ENTRIES SHOWN:
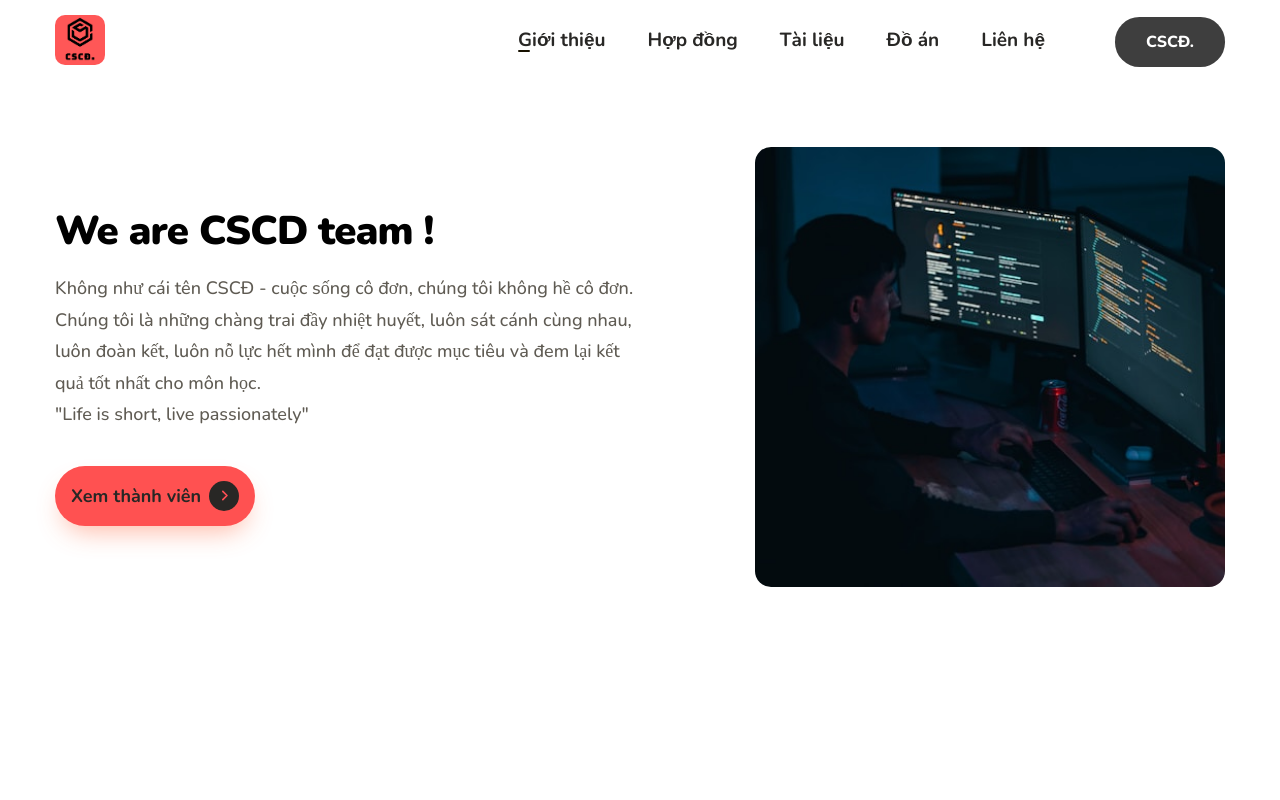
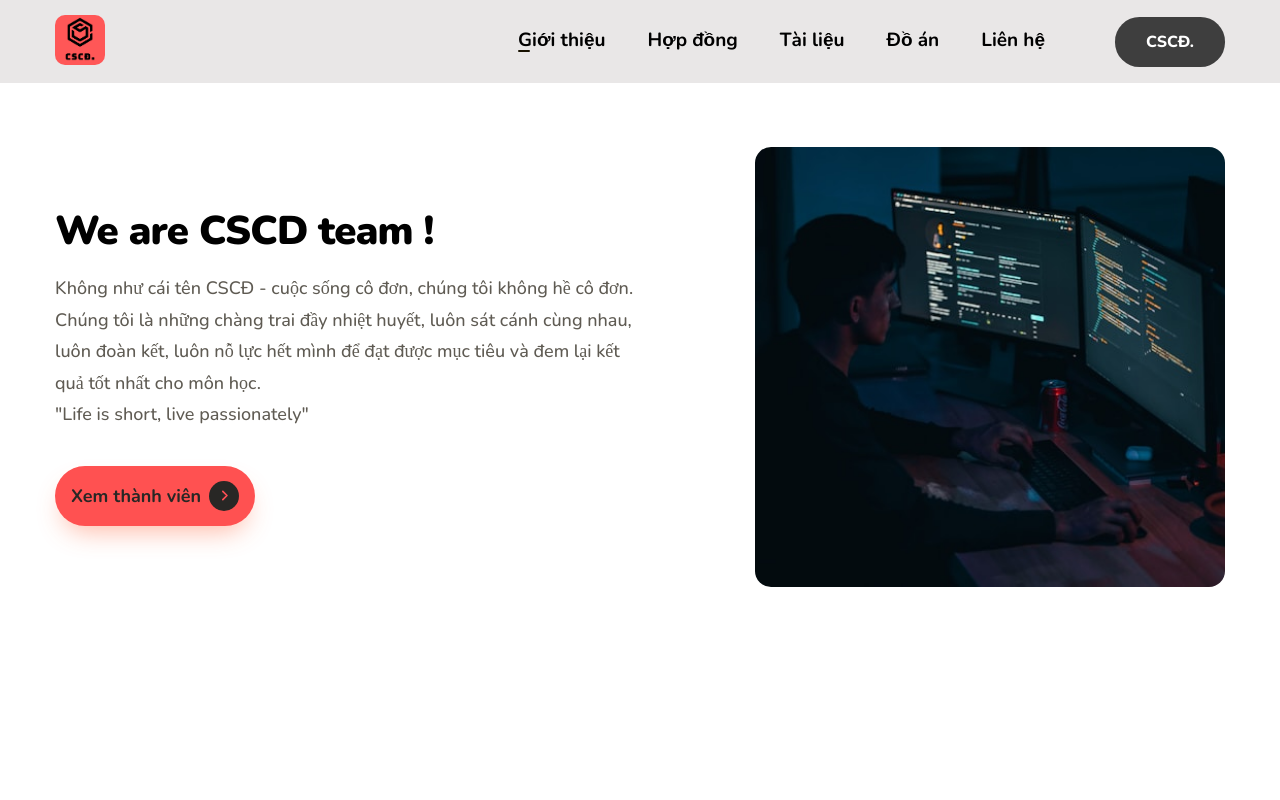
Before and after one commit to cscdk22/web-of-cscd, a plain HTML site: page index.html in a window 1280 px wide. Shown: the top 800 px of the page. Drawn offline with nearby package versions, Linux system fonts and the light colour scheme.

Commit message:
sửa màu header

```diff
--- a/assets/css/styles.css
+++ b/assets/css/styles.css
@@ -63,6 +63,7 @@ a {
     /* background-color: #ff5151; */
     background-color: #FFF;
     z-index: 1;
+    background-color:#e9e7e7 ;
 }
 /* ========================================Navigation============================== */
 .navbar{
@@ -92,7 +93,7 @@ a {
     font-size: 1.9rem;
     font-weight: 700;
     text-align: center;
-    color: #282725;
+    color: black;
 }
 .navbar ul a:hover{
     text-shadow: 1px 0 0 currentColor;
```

WORK INSTRUCTION: I'd like every record above written out again exactly, without the pictures.

RESPONSE TO THE EXERCISE:
Before and after one commit to cscdk22/web-of-cscd, a plain HTML site: page index.html in a window 1280 px wide. Shown: the top 800 px of the page. Drawn offline with nearby package versions, Linux system fonts and the light colour scheme.

Commit message:
sửa màu header

```diff
--- a/assets/css/styles.css
+++ b/assets/css/styles.css
@@ -63,6 +63,7 @@ a {
     /* background-color: #ff5151; */
     background-color: #FFF;
     z-index: 1;
+    background-color:#e9e7e7 ;
 }
 /* ========================================Navigation============================== */
 .navbar{
@@ -92,7 +93,7 @@ a {
     font-size: 1.9rem;
     font-weight: 700;
     text-align: center;
-    color: #282725;
+    color: black;
 }
 .navbar ul a:hover{
     text-shadow: 1px 0 0 currentColor;
```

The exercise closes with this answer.